There are hurdles for ambitious companies to jump through. The U.S. used to produce rare earth metals at the Mountain Pass Mine in California, but it was shut down in 2002 largely because of lack of demand and environmental issues (the mine spilled a large amount of radioactive water into a neighboring lake). In 2008, Chevron sold the site to Molycorp, a company interested in reviving the old mine. Molycorp is currently expanding and modernizing the mine-a process that will yield 40,000 metric tons of rare earths by 2013, or 25% of the world’s supply.
The company, which is spending $2.4 million a year on environmental compliance and monitoring, says it plans to keep the process as clean as possible. “If what they say is what they do, you’re looking at a much more environmentally friendly process than in China, with the recycling of water and reducing effluent into the environment,” says Hatch. “But at the end of the day, you’re still messing around with some pretty nasty chemicals, and you still have waste piles of rock and radioactive material.” Fast Company’s calls to Molycorp have not been returned.
In China, rare earth mines are often responsible for egregious environmental violations, including air pollution and the production of wastewater that contains large amounts of radioactive material and acid. The pollution makes people sick, and it destroys local farmland and waterways.
California’s Mountain Pass is huge, but it isn’t enough to supply all of America’s rare earth metals. This is partially because it will produce mainly light rare earths instead of heavy rare earths, a group of chemicals that are often found in smaller concentrations. We need both types to manufacture the electronics and gadgets we enjoy so much.
There is hope for American independence in the heavy rare earth arena, however. The Pea Ridge iron mine in Missouri has a known deposit, and Quest Rare Minerals is exploring some major heavy rare earth mines in Quebec, a place that probably isn’t as likely as China to cut off the U.S. from imports or jack up prices impossibly high.
And the U.S. may soon have another major rare earth mine to count on in Nebraska, where Quantum Rare Earths is working on what may be the biggest untapped rare earths deposit in the world.
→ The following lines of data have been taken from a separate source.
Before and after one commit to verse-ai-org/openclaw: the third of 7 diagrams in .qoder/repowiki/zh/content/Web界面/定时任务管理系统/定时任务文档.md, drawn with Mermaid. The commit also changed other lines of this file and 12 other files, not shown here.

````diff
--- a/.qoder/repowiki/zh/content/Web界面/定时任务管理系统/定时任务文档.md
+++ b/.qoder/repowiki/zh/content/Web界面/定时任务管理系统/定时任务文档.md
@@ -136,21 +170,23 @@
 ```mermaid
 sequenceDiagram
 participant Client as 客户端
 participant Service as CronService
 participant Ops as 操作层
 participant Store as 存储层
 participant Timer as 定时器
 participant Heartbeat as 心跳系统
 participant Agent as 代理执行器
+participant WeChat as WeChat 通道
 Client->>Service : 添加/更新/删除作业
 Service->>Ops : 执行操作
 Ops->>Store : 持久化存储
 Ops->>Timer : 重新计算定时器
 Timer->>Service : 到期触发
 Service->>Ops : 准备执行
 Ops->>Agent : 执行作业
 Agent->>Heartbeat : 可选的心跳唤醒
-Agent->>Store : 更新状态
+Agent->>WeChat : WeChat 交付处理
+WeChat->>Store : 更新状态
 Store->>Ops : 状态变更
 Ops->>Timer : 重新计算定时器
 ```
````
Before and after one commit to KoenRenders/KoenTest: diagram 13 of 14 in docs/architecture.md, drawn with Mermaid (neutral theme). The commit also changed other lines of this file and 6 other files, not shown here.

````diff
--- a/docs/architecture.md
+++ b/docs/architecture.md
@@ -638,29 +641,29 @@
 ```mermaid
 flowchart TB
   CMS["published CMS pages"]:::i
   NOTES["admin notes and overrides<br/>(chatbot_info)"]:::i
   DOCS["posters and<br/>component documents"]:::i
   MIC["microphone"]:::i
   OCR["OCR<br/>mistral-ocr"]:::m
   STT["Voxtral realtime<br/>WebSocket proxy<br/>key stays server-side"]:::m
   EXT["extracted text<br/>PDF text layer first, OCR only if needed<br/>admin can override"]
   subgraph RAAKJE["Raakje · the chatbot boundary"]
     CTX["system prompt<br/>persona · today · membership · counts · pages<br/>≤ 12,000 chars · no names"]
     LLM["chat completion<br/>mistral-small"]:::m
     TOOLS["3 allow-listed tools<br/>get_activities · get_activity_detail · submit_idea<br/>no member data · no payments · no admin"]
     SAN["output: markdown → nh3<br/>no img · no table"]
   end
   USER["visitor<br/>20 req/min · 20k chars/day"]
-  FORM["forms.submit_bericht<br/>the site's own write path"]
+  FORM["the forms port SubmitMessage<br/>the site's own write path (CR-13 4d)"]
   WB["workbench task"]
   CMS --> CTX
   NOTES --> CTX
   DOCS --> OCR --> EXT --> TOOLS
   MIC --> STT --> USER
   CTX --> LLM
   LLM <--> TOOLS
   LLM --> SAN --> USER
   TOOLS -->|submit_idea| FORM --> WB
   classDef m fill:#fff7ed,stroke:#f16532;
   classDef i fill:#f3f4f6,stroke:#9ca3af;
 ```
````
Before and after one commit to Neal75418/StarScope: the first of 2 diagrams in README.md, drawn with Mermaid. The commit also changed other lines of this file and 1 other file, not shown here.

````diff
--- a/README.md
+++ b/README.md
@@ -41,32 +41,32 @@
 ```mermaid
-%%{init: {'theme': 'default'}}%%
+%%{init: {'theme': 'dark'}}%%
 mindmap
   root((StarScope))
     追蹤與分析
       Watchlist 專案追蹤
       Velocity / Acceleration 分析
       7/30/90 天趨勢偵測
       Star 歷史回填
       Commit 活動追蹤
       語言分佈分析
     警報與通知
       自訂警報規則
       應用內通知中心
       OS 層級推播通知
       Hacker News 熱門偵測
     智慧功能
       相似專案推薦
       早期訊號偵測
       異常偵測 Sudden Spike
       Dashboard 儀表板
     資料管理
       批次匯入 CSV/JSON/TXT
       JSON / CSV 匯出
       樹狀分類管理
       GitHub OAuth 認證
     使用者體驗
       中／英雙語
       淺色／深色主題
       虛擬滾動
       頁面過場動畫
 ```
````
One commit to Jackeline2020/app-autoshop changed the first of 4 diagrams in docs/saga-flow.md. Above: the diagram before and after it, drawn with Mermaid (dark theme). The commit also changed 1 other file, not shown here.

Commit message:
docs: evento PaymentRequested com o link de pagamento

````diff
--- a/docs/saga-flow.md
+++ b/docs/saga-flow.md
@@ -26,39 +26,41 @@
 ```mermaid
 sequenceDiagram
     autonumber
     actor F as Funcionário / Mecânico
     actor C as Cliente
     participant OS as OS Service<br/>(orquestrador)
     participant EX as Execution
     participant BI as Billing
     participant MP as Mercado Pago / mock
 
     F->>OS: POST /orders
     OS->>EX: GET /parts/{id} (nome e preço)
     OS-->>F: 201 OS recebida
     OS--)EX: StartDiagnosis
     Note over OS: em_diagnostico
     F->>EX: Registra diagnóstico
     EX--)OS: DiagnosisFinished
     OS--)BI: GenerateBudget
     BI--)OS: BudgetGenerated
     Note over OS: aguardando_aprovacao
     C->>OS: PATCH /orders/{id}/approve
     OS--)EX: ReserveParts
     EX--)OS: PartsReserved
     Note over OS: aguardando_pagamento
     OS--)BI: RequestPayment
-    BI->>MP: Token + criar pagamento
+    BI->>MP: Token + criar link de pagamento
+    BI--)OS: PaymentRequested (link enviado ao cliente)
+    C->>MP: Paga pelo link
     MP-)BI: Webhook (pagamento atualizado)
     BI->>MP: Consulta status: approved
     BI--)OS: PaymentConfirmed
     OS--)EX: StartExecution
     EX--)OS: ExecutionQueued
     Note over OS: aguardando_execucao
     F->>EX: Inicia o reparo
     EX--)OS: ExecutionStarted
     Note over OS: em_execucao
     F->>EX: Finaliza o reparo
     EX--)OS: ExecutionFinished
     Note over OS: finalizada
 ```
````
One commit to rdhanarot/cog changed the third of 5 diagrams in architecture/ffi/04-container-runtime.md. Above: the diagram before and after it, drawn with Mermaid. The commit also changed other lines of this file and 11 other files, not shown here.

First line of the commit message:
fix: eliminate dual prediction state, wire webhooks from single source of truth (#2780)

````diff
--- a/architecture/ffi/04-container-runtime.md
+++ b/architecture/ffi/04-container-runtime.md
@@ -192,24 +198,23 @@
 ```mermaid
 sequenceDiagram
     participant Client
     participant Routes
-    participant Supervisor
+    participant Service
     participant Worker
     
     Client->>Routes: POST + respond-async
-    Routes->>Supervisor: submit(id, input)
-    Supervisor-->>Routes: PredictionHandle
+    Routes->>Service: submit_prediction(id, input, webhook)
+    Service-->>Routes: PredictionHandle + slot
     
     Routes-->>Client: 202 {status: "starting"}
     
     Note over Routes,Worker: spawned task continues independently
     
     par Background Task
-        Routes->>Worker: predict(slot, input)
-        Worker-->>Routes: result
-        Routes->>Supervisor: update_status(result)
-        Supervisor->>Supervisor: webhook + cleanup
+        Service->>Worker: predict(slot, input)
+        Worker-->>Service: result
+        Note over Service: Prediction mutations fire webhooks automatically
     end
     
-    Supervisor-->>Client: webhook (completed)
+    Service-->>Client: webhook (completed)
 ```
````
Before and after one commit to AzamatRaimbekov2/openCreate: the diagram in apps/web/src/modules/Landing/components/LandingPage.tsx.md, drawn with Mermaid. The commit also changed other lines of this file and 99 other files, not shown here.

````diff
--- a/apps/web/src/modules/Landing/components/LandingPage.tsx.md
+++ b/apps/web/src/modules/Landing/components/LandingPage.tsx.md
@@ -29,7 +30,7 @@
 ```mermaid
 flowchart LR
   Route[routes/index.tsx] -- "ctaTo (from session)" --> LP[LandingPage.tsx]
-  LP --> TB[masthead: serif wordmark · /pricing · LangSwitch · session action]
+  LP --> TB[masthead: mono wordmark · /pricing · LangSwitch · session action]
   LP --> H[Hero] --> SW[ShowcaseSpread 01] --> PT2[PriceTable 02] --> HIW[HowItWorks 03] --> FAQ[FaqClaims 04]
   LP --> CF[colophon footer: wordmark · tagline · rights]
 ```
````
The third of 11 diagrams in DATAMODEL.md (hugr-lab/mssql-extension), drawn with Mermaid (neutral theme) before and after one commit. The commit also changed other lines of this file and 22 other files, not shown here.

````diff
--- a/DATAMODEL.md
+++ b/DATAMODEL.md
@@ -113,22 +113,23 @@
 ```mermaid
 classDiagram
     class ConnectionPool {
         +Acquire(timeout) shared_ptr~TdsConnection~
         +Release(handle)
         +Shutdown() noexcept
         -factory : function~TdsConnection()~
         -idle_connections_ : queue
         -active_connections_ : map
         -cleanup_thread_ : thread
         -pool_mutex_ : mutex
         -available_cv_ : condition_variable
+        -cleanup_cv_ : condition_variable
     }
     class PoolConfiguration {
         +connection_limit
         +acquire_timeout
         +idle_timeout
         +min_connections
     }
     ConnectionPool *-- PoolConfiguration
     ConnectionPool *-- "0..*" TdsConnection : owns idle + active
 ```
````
But there’s a catch: Actually mining this deposit may not happen for a while. “It needs to be further explored and defined,” says Scott Wescott, a corporate communications representative for Quantum Rare Earths. That means it will take at least two to three years just to figure out the economics of mining and work on gathering permits for construction.
The permitting process is a major hurdle for U.S. companies. “The time it takes to get through the red tape is mind-boggling,” says Hatch. One DOE report claims that it will take 15 years to break dependence on Chinese rare earth metals (Hatch believes it’s more like eight to 10 years).
But we don’t necessarily have to wait for companies outside of China to get moving on their rare earth projects. In the meantime, it’s worth paying attention to companies like Nanosys, which manufactures more sustainable replacements for some of the rare earths found in LED backlighting.
Even with multiple mines and creative companies working on replacements, the U.S. will likely remain at least partially dependent on China for rare earths. It’s the classic problem of competing with China: Multiple layers of red tape may do some good in protecting the environment, but they really slow things down.
Ariel SchwartzTue Aug 16, 2011